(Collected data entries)
══════
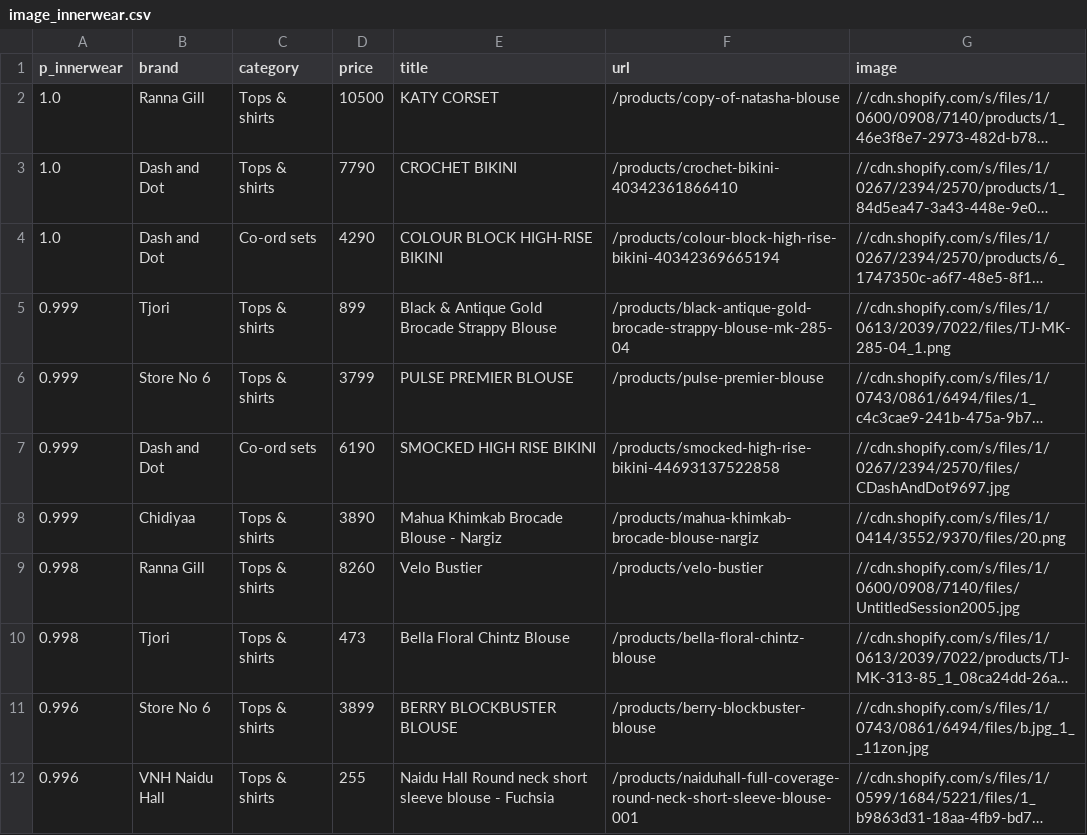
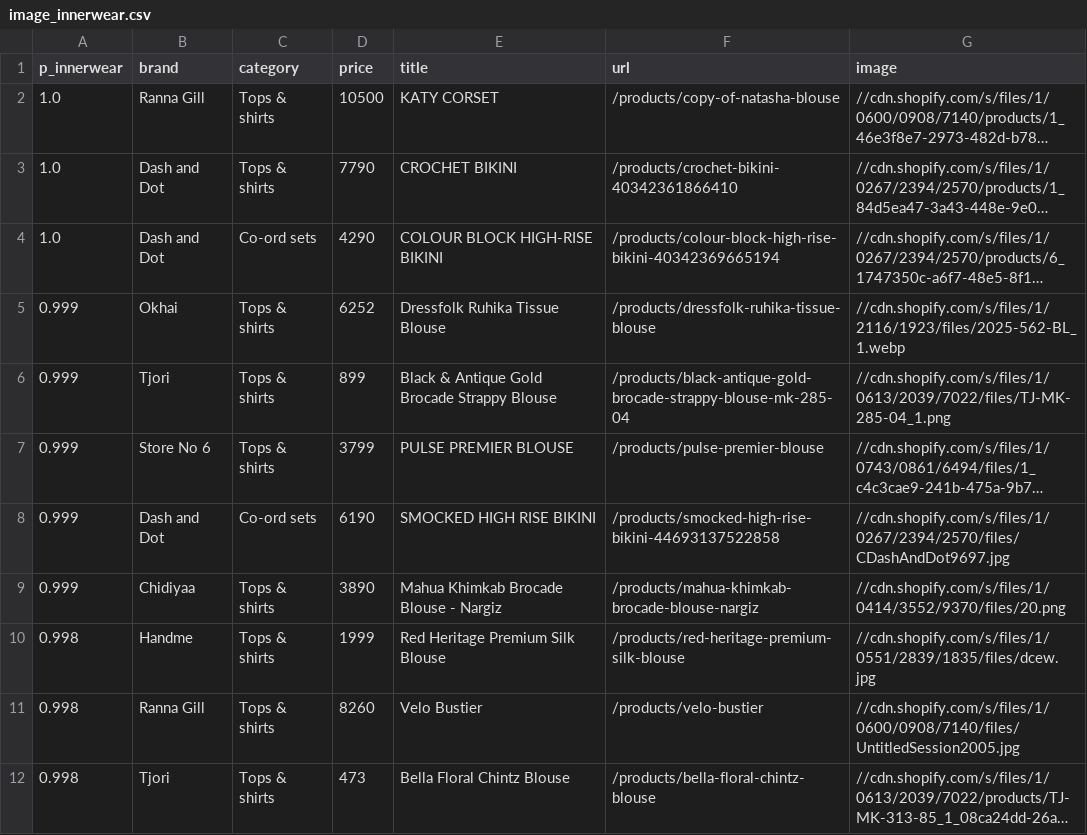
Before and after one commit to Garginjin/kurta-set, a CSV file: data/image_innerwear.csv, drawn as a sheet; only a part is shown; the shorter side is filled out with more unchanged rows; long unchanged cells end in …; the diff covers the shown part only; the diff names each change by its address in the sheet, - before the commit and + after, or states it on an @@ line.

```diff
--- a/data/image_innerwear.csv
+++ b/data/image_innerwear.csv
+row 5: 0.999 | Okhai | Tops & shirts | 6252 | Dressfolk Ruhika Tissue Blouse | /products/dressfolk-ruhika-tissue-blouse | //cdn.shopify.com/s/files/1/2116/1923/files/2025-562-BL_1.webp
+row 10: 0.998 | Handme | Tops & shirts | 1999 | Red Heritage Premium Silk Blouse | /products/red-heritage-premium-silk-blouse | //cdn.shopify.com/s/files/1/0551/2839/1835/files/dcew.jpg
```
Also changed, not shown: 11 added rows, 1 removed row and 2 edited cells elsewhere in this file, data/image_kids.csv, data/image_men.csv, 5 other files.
══════
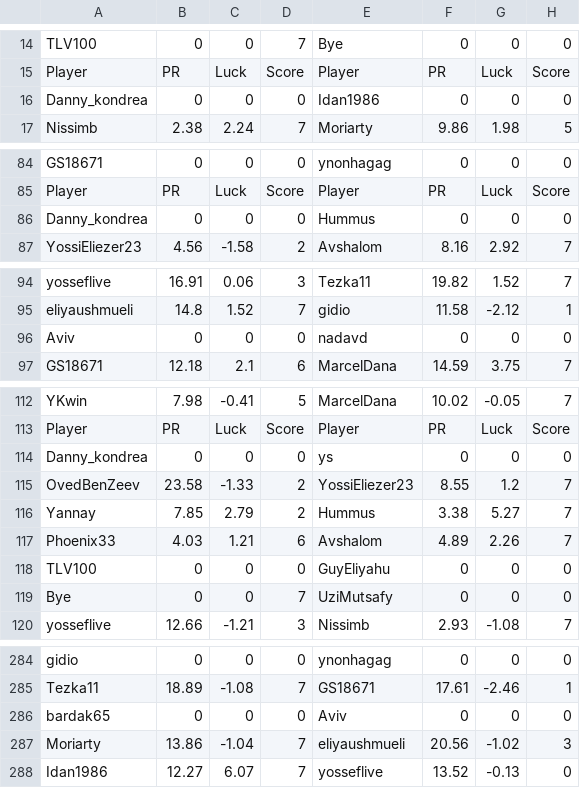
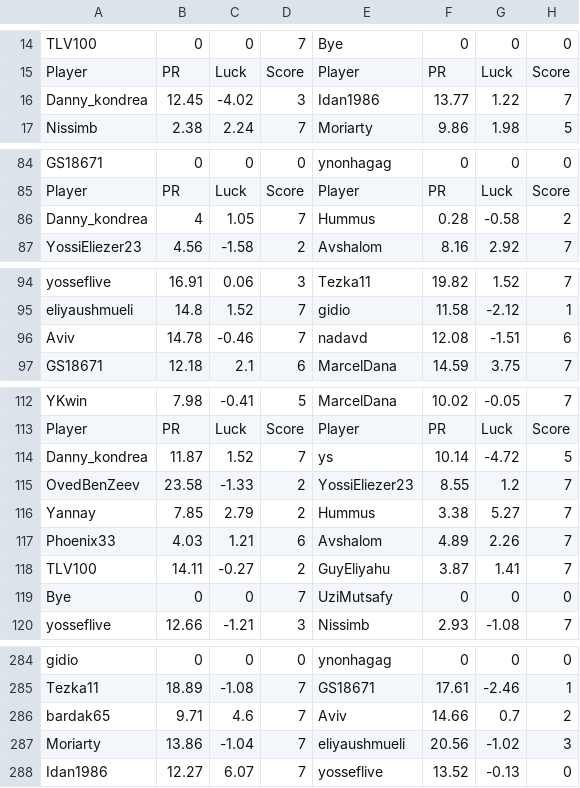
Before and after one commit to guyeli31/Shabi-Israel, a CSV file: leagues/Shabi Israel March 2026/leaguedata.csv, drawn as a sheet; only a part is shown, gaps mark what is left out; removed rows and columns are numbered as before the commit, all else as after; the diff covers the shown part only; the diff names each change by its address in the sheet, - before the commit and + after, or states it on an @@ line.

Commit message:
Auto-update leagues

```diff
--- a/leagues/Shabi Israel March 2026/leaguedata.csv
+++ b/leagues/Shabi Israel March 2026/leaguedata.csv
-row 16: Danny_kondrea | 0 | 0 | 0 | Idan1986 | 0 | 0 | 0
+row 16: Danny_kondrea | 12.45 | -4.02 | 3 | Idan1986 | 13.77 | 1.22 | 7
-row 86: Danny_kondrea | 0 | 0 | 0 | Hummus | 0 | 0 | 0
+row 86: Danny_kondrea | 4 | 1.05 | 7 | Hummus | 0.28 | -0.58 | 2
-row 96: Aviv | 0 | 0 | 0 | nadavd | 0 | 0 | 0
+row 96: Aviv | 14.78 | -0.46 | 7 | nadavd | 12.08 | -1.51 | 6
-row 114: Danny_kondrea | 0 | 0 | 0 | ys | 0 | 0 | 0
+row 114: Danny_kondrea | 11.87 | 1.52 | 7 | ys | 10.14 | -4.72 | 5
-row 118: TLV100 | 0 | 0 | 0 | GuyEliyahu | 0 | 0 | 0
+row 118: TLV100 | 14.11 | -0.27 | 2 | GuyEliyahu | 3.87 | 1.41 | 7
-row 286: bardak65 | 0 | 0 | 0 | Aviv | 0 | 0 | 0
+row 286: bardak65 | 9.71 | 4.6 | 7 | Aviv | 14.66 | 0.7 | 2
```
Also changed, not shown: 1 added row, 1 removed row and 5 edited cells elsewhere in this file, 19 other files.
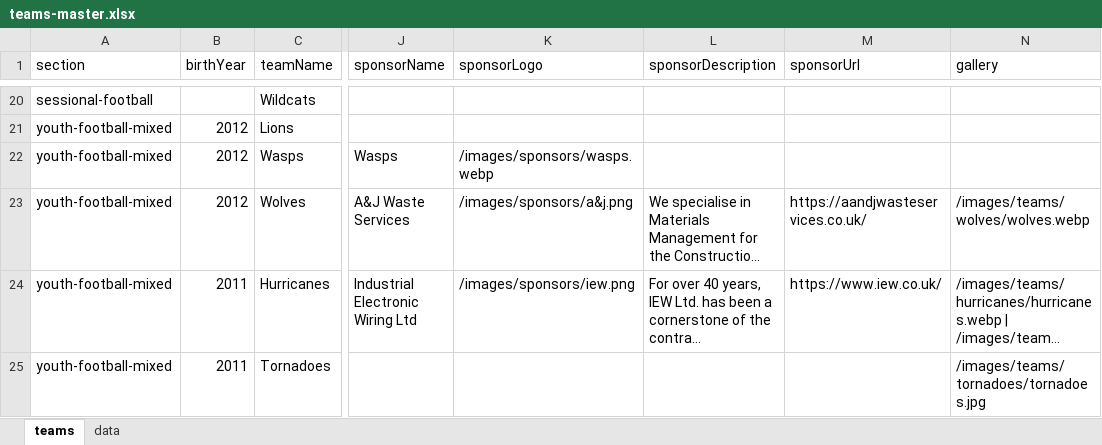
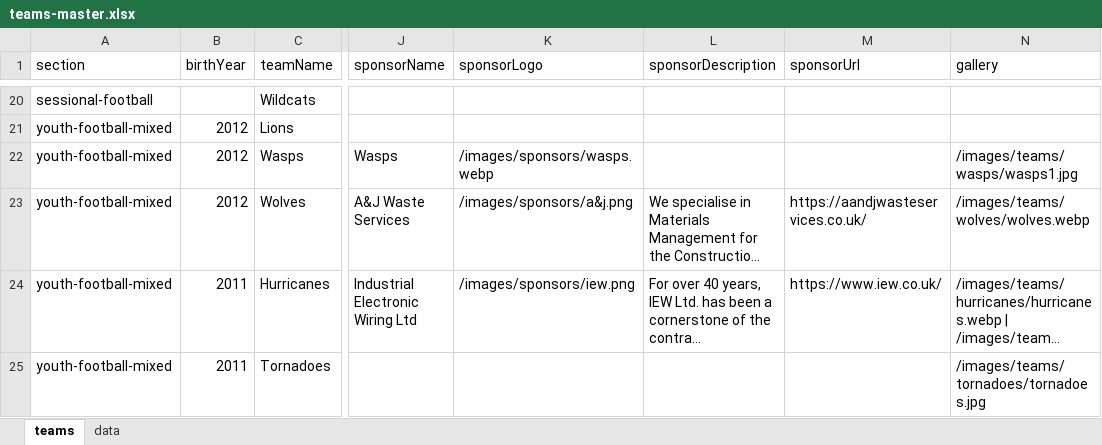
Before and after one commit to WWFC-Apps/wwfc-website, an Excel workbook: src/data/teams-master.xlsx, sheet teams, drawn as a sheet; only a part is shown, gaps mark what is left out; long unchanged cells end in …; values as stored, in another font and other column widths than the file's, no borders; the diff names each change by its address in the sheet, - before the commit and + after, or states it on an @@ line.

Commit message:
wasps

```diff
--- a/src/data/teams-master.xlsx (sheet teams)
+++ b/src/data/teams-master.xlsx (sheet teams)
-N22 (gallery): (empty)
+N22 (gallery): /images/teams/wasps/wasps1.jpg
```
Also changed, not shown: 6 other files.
══════
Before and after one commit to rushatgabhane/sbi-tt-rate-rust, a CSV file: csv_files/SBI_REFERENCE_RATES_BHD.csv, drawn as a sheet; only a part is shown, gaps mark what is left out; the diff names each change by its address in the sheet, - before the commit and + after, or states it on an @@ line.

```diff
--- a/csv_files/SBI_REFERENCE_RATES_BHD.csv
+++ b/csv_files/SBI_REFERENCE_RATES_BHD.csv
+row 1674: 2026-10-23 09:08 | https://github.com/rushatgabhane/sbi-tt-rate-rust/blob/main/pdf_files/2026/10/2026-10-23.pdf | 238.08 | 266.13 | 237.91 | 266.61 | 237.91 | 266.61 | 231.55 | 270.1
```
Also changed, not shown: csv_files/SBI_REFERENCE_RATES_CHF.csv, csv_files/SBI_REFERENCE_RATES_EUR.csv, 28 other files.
══════
Assigned task:
Could you work out how many lines above contain the string "cells"? Answer with the number only.

Your solution:
4